Estimated reading time: 3 minutes
Born in Missouri, Langston Hughes lived in New York during the 1920s, where he was a key figure of the Harlem Renaissance. Yet he was also a citizen of the world. His wide-ranging travels showed him “that most people are generally good,” a fundamental belief that guided his vast body of work. Best known as a poet, Hughes also wrote novels, short stories, newspaper columns, plays, memoirs, and children’s books.
Hughes felt that all people deserved access to art. He wrote in an honest and accessible style and celebrate African-American culture—its hardships, joy, and music. Several poems, like “The Weary Blues” (1926), borrow directly from the blues, while the book-length Montage of a Dream Deferred (1951) was inspired by bebop.
“O, let my land be a land where Liberty
Is crowned with no false patriotic wreath,
But opportunity is real, and life is free,
Equality is in the air we breathe.
(There’s never been equality for me,—Langston Hughes, “Let America Be America Again” (1935)
Nor freedom in this “homeland of the free.”)”
“The gossamer grace of Langston Hughes’s lyric verse served at times to balance and frame the weighty truths about racial injustice to which the poet bore witness. Hughes also turned his lyric gifts to a celebration of Black culture both as a wellspring of racial pride and as a vibrant strand of America’s unfinished story. ‘My seeking,’ Hughes wrote, ‘has been to explain and illuminate the Negro condition in America and obliquely that of all human kind.'” —Leonard S. Marcus, Children’s Book Historian, Writer, Critic
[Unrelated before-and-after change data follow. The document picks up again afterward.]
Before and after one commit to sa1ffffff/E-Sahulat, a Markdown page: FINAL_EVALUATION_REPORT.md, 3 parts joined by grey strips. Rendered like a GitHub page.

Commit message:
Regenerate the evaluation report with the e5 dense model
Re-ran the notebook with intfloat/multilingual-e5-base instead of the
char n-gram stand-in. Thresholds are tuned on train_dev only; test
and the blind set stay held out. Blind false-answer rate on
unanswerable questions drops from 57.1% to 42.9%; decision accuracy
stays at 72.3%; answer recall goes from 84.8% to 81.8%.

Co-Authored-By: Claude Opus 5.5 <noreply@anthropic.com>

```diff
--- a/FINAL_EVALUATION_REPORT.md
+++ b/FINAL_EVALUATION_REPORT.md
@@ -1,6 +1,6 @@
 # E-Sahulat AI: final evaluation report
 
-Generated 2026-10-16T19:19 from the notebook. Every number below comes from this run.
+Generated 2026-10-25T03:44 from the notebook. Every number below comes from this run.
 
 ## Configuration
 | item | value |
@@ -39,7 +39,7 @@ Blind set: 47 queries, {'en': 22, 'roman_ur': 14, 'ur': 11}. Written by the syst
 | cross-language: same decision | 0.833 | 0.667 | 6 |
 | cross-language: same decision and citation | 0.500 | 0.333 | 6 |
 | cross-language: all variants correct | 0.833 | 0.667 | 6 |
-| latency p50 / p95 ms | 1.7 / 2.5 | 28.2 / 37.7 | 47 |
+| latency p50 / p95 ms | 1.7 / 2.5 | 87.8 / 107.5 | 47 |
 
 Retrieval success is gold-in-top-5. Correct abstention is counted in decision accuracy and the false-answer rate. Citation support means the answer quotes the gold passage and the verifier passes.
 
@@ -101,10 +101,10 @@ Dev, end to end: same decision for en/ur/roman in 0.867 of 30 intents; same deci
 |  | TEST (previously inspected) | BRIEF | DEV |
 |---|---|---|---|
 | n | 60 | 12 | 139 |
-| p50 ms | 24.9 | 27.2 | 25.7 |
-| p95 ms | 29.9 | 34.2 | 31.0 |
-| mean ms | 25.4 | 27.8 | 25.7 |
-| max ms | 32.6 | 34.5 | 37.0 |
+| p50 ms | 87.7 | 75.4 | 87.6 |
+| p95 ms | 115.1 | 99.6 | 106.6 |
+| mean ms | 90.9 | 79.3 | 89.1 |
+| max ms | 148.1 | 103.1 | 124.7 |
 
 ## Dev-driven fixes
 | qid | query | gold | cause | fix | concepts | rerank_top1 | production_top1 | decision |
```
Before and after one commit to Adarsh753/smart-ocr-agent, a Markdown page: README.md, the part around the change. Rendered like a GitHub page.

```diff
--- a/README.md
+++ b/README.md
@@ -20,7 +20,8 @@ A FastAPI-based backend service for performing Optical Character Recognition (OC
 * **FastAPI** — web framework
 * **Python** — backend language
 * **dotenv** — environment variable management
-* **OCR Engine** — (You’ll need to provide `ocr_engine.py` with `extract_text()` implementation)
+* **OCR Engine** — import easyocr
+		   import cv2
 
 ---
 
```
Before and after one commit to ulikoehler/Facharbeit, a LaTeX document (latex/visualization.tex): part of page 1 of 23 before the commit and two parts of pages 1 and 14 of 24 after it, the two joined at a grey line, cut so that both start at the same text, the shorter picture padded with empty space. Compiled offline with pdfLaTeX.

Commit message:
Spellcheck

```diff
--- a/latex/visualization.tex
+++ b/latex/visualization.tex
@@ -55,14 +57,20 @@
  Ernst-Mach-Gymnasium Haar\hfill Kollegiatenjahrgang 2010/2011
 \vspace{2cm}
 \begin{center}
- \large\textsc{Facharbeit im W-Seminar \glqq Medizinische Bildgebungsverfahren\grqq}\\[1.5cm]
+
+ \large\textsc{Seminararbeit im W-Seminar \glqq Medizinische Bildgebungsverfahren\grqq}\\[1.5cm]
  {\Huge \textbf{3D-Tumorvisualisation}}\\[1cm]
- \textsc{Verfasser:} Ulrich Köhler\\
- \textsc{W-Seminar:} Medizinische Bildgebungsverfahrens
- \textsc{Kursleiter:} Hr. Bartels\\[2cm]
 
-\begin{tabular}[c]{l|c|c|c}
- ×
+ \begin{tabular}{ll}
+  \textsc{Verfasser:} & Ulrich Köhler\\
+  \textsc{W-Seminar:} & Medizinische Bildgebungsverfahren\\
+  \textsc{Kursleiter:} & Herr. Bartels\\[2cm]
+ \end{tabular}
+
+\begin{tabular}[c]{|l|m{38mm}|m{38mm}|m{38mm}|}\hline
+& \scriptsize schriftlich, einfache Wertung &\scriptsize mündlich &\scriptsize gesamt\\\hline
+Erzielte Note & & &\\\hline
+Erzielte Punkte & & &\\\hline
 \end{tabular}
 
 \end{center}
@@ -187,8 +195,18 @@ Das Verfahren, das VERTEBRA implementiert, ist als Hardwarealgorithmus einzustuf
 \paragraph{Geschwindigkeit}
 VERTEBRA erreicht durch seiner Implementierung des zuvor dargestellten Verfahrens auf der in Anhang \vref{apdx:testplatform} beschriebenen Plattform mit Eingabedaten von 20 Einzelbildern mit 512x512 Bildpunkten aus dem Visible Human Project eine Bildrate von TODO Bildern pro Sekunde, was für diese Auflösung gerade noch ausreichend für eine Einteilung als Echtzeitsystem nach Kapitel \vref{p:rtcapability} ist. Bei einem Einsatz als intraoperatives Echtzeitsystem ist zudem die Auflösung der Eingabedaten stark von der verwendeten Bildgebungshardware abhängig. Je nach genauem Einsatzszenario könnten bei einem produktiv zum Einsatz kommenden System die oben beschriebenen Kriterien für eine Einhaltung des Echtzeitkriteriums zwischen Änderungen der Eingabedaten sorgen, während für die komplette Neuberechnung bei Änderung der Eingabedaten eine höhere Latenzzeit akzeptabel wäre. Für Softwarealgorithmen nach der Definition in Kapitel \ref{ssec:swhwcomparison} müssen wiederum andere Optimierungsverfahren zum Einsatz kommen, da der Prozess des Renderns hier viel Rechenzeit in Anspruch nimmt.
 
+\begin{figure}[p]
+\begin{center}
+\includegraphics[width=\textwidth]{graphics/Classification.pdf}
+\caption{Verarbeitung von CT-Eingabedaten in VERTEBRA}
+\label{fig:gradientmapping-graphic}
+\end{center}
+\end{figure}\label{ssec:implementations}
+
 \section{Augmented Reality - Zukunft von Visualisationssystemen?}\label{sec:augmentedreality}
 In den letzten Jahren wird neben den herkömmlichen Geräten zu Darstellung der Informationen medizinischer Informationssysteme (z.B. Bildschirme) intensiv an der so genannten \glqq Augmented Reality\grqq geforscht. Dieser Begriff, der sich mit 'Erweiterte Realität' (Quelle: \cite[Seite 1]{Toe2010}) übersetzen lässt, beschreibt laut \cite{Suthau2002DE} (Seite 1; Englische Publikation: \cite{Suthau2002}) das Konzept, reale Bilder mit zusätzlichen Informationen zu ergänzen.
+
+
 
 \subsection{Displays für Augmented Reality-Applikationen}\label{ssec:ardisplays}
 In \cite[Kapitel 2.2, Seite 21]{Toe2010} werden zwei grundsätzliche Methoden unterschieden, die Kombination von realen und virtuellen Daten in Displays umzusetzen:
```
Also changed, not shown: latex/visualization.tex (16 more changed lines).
For more insights into the life and legacy of Langston Hughes, listen to the first episode of our podcast Dead Writer Drama about Hughes and his friendship and eventual falling out with Zora Neale Hurston. Our co-hosts Jennifer Keishin Armstrong and Zakiya Dalila Harris discuss this feud with guest Yuval Taylor, author of Zora and Langston: A Story of Friendship and Betrayal. Listen to the episode at this link here or wherever you listen to podcasts.